> **THE PROBLEM**
An exact copy of the data is needed, but without any of its images.

> **Records from a data collection**
[Start of section]

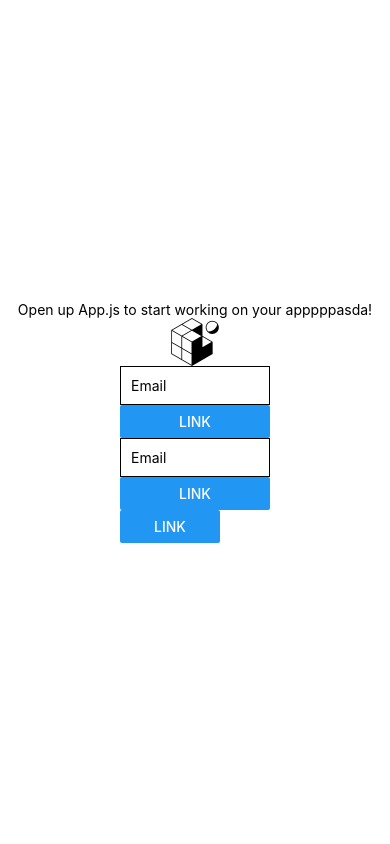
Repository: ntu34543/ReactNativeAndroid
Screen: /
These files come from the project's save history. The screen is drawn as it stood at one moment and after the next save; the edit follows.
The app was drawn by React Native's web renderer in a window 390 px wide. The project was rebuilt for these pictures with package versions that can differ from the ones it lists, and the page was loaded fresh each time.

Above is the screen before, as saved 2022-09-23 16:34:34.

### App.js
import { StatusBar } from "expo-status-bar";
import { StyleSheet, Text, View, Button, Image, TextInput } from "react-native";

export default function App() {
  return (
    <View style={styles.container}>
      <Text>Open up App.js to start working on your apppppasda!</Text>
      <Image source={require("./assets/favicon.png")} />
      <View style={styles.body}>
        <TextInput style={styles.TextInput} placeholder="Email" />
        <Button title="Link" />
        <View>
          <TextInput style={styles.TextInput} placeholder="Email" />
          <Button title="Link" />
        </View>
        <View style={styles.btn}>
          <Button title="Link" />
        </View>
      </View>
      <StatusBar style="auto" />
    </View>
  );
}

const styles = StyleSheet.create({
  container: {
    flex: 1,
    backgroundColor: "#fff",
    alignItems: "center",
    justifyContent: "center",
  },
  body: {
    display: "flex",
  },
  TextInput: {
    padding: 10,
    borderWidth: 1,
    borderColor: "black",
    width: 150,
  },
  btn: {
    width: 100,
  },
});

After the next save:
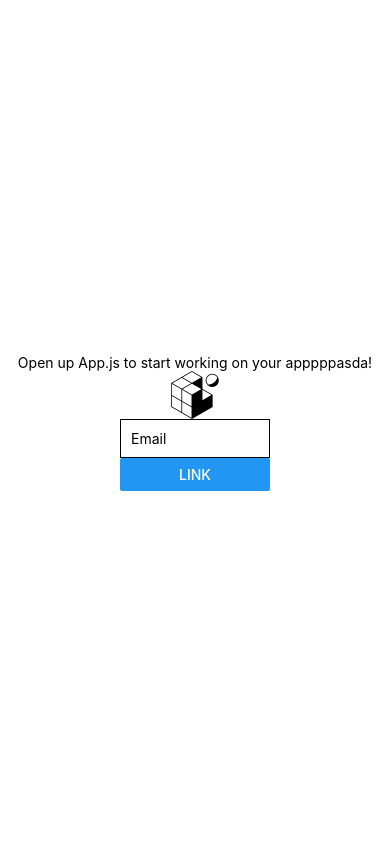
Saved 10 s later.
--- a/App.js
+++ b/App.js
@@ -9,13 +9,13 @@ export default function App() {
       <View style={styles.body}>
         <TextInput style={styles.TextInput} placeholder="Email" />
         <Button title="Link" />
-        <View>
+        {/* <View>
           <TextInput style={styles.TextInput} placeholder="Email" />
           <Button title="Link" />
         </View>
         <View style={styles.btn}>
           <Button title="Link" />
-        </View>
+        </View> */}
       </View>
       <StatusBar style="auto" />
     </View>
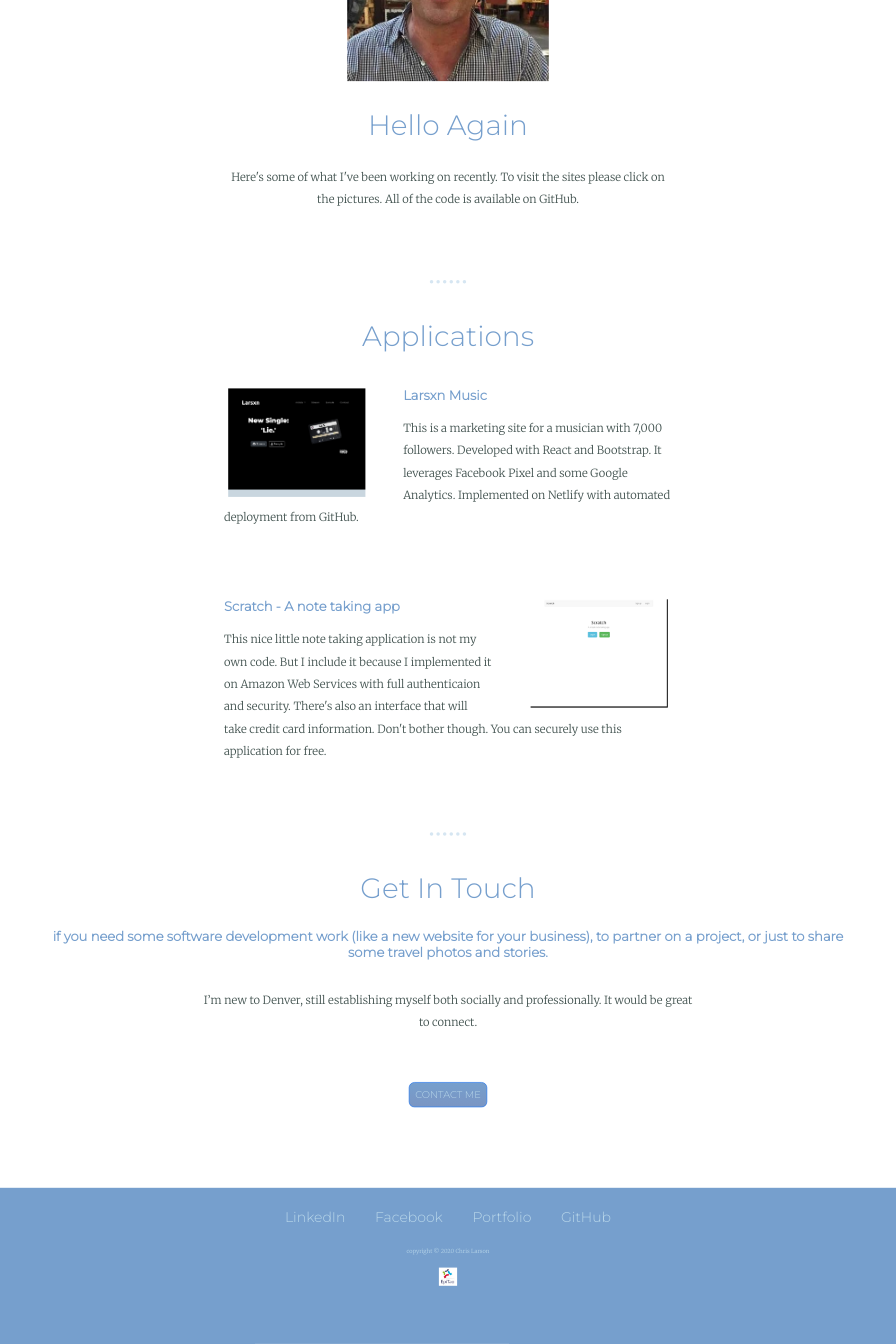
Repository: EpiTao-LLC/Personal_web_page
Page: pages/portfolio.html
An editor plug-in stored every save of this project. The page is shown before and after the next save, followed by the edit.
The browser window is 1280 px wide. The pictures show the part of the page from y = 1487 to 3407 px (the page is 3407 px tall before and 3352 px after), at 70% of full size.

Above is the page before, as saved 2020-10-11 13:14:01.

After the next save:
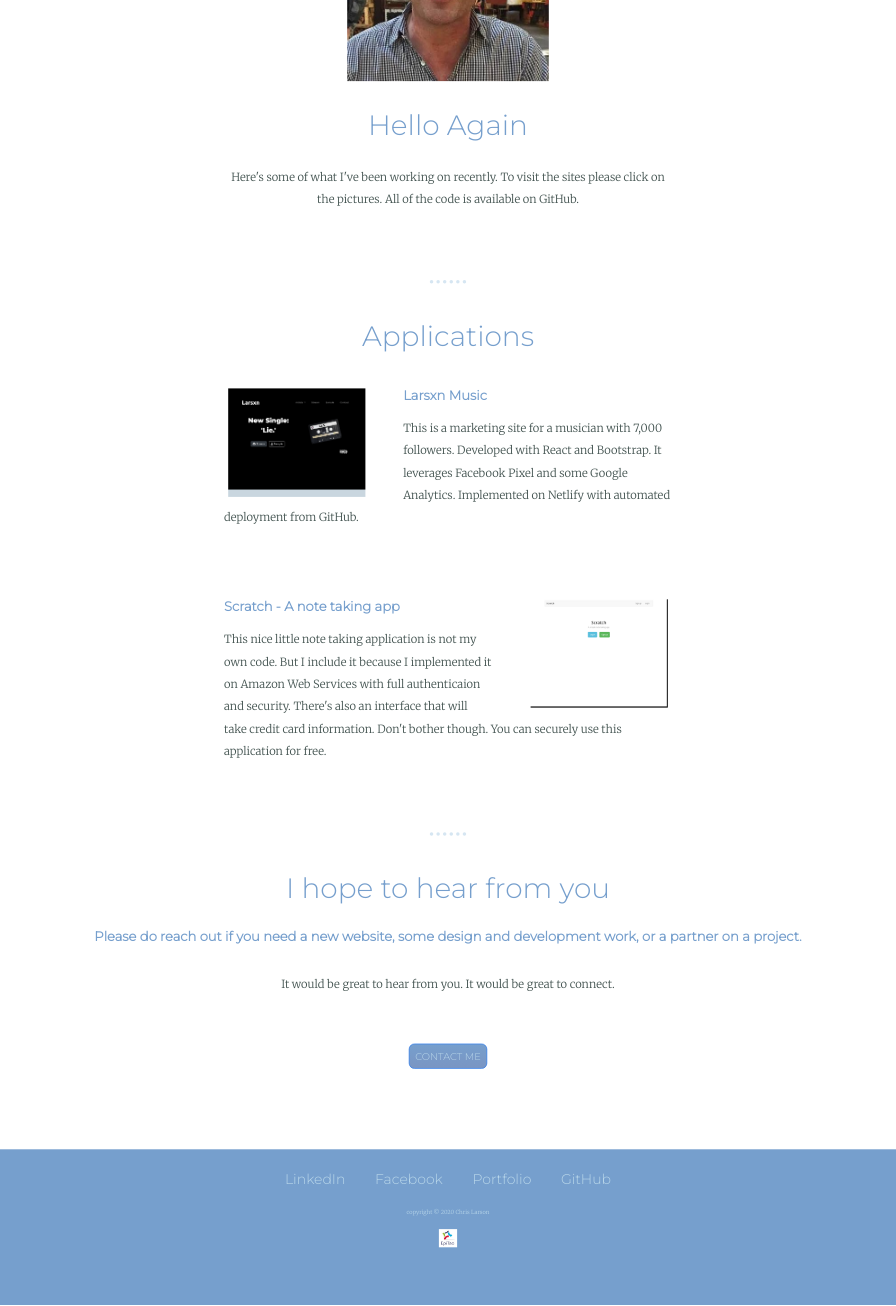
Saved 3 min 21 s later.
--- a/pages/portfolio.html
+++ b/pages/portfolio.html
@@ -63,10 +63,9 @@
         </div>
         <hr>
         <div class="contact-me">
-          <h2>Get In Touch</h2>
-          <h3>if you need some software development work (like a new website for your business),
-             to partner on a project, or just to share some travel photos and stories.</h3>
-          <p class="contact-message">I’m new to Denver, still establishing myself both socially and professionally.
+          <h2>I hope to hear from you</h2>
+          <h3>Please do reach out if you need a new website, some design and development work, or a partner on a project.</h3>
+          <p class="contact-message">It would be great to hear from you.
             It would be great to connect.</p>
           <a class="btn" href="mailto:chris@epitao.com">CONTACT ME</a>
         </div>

[End of section]

> **SOLUTION FOR THIS TASK**
Repository: ntu34543/ReactNativeAndroid
Screen: /
These files come from the project's save history. The screen is drawn as it stood at one moment and after the next save; the edit follows.
The app was drawn by React Native's web renderer in a window 390 px wide. The project was rebuilt for these pictures with package versions that can differ from the ones it lists, and the page was loaded fresh each time.

Above is the screen before, as saved 2022-09-23 16:34:34.

### App.js
import { StatusBar } from "expo-status-bar";
import { StyleSheet, Text, View, Button, Image, TextInput } from "react-native";

export default function App() {
  return (
    <View style={styles.container}>
      <Text>Open up App.js to start working on your apppppasda!</Text>
      <Image source={require("./assets/favicon.png")} />
      <View style={styles.body}>
        <TextInput style={styles.TextInput} placeholder="Email" />
        <Button title="Link" />
        <View>
          <TextInput style={styles.TextInput} placeholder="Email" />
          <Button title="Link" />
        </View>
        <View style={styles.btn}>
          <Button title="Link" />
        </View>
      </View>
      <StatusBar style="auto" />
    </View>
  );
}

const styles = StyleSheet.create({
  container: {
    flex: 1,
    backgroundColor: "#fff",
    alignItems: "center",
    justifyContent: "center",
  },
  body: {
    display: "flex",
  },
  TextInput: {
    padding: 10,
    borderWidth: 1,
    borderColor: "black",
    width: 150,
  },
  btn: {
    width: 100,
  },
});

After the next save:
Saved 10 s later.
--- a/App.js
+++ b/App.js
@@ -9,13 +9,13 @@ export default function App() {
       <View style={styles.body}>
         <TextInput style={styles.TextInput} placeholder="Email" />
         <Button title="Link" />
-        <View>
+        {/* <View>
           <TextInput style={styles.TextInput} placeholder="Email" />
           <Button title="Link" />
         </View>
         <View style={styles.btn}>
           <Button title="Link" />
-        </View>
+        </View> */}
       </View>
       <StatusBar style="auto" />
     </View>
Repository: EpiTao-LLC/Personal_web_page
Page: pages/portfolio.html
An editor plug-in stored every save of this project. The page is shown before and after the next save, followed by the edit.
The browser window is 1280 px wide. The pictures show the part of the page from y = 1487 to 3407 px (the page is 3407 px tall before and 3352 px after), at 70% of full size.

Above is the page before, as saved 2020-10-11 13:14:01.

After the next save:
Saved 3 min 21 s later.
--- a/pages/portfolio.html
+++ b/pages/portfolio.html
@@ -63,10 +63,9 @@
         </div>
         <hr>
         <div class="contact-me">
-          <h2>Get In Touch</h2>
-          <h3>if you need some software development work (like a new website for your business),
-             to partner on a project, or just to share some travel photos and stories.</h3>
-          <p class="contact-message">I’m new to Denver, still establishing myself both socially and professionally.
+          <h2>I hope to hear from you</h2>
+          <h3>Please do reach out if you need a new website, some design and development work, or a partner on a project.</h3>
+          <p class="contact-message">It would be great to hear from you.
             It would be great to connect.</p>
           <a class="btn" href="mailto:chris@epitao.com">CONTACT ME</a>
         </div>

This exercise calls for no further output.